"We're feeling pretty optimistic, put it that way," Snyder said.

by signing up you agree to our terms of service
                                                                                                                                                                                                                       
 

Forest commissioners in July approved a $573,725 contract with Texas-based Lake Flato Architects to produce construction-ready plans for an environmental education center.

The first phase includes: two classrooms; a screened porch to serve as a third classroom when weather permits; a half-mile, fully accessible education loop trail; minor realignment of the existing road to add two bus parking spaces; and educational signage and exhibits focusing on sustainability aspects of the new building, according to Randy Seebach, director of planning and land preservation.

The new center would replace two log cabins and other outdated facilities as part of a $7 million project to be built in two stages.
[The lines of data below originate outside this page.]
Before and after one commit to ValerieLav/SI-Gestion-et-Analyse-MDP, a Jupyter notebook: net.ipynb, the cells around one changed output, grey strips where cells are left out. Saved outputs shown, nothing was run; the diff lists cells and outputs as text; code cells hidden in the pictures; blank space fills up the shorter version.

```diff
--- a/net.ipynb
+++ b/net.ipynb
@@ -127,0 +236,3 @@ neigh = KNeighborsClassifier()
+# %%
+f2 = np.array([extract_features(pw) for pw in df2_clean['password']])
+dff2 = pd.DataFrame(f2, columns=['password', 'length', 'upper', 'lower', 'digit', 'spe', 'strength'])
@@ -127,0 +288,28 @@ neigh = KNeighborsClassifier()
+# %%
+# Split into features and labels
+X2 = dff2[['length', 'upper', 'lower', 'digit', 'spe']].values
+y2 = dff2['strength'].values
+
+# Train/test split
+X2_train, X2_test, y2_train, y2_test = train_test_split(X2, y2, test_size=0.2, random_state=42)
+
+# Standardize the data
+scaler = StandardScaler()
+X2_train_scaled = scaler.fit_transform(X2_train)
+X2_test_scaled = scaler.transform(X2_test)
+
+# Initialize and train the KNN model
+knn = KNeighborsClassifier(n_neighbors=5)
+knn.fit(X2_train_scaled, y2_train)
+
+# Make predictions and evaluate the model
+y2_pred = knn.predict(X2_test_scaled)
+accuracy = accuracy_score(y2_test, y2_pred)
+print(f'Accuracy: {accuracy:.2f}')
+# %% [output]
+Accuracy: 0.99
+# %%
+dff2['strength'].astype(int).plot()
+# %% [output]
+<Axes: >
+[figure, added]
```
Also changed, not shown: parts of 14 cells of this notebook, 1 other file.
It's designed as a net-zero energy building, meaning it would produce enough renewable energy to power itself.

"That remains even more important today than in 2020," Snyder said.

Before the pandemic, about 10,000 students annually participated in educational programs at Ryerson.

                                                                                                                                                                                                                       
 

The $2 million donation was to the Preservation Foundation of the Lake County Forest Preserves, organized in 2007. It is the largest gift to that entity and the second-largest to the district overall.

The biggest was the 1996 contribution of 261 acres by Lake Forest-based W.W. Grainger Inc. The district purchased additional property to create the 329-acre Grainger Woods near Mettawa.

According to the district website, the contribution at the time was valued at $14 million. That would equate to about $8.6 million at the current rate of $33,000 per acre, Snyder said.

0 Comments
                                                                                                                                                                                                                       
 
Article Comments
Guidelines: Keep it civil and on topic; no profanity, vulgarity, slurs or personal attacks. People who harass others or joke about tragedies will be blocked. If a comment violates these standards or our terms of service, click the X in the upper right corner of the comment box. To find our more, read our FAQ.